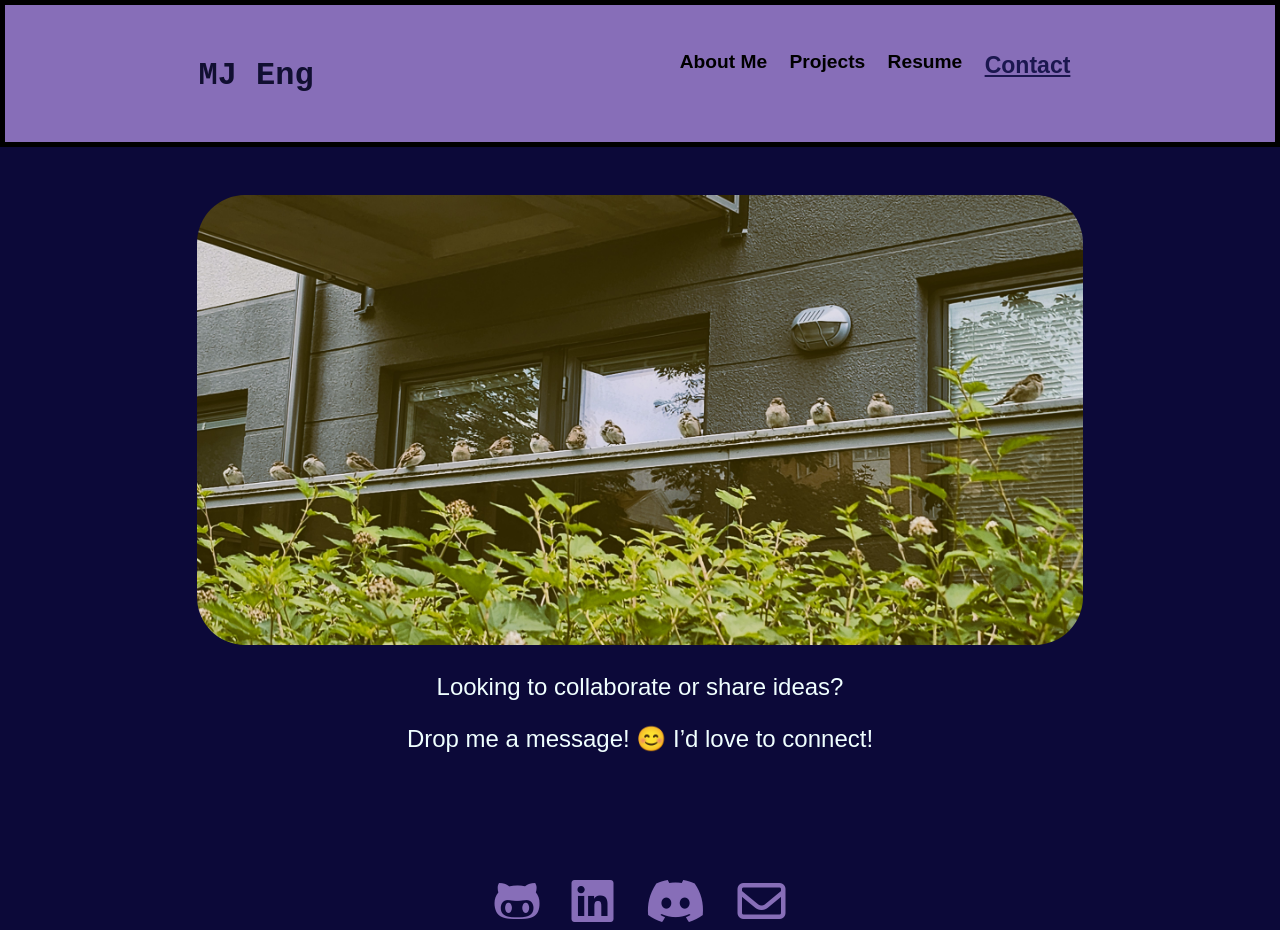
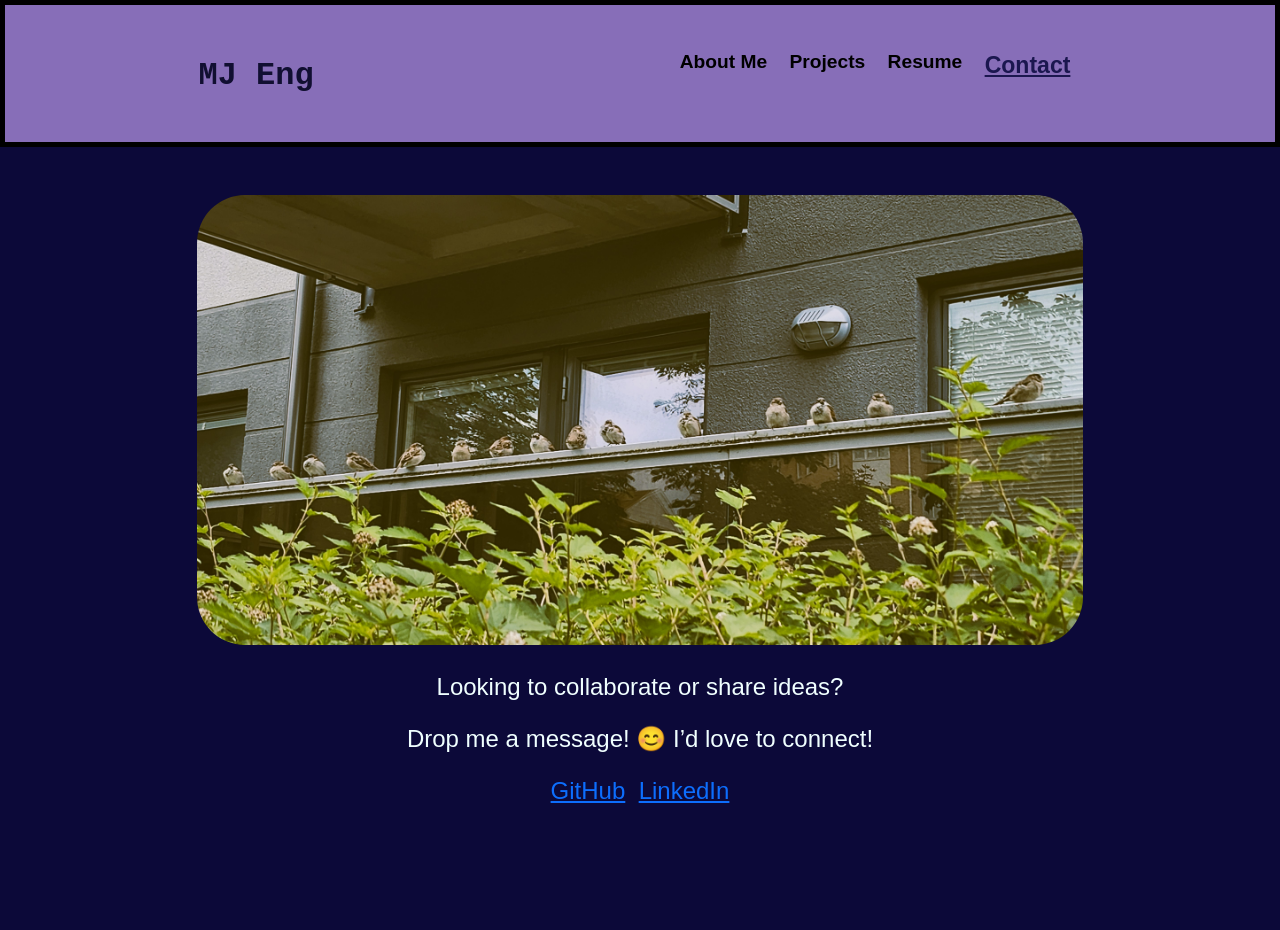
Before and after one commit to MJ-esy/CV, a React (Vite) app: page /contact in a window 1280 px wide. Shown: the top 930 px of the page. Built offline with nearby package versions, Linux system fonts and the light colour scheme.

Commit message:
Add more info

```diff
--- a/src/Pages/Contact.jsx
+++ b/src/Pages/Contact.jsx
@@ -1,9 +1,7 @@
-import ContactPic from '../assets/birds.jpg';
+import ContactPic from "../assets/birds.jpg";
 
 export default function Contact() {
-
   return (
-
     <>
       <main className="Contact">
         <img src={ContactPic} alt="birds in a row" />
@@ -11,11 +9,10 @@ export default function Contact() {
         <div className="p-contact">
           <p>Looking to collaborate or share ideas?</p>
           <p>Drop me a message! 😊 I’d love to connect! </p>
+          <a href="https://github.com/MJ-esy">GitHub</a> &nbsp;
+          <a href="www.linkedin.com/in/mj-yen-eng">LinkedIn</a>
         </div>
-
       </main>
-
     </>
-
-    )
+  );
 }
```
Lines whose indentation alone changed are shown as unchanged.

• • • • •

* _WHAT IS REQUIRED_:
From the first line to the last, output the data exactly, without the pictures.

* _RESULT BELOW_:
Before and after one commit to MJ-esy/CV, a React (Vite) app: page /contact in a window 1280 px wide. Shown: the top 930 px of the page. Built offline with nearby package versions, Linux system fonts and the light colour scheme.

Commit message:
Add more info

```diff
--- a/src/Pages/Contact.jsx
+++ b/src/Pages/Contact.jsx
@@ -1,9 +1,7 @@
-import ContactPic from '../assets/birds.jpg';
+import ContactPic from "../assets/birds.jpg";
 
 export default function Contact() {
-
   return (
-
     <>
       <main className="Contact">
         <img src={ContactPic} alt="birds in a row" />
@@ -11,11 +9,10 @@ export default function Contact() {
         <div className="p-contact">
           <p>Looking to collaborate or share ideas?</p>
           <p>Drop me a message! 😊 I’d love to connect! </p>
+          <a href="https://github.com/MJ-esy">GitHub</a> &nbsp;
+          <a href="www.linkedin.com/in/mj-yen-eng">LinkedIn</a>
         </div>
-
       </main>
-
     </>
-
-    )
+  );
 }
```
Lines whose indentation alone changed are shown as unchanged.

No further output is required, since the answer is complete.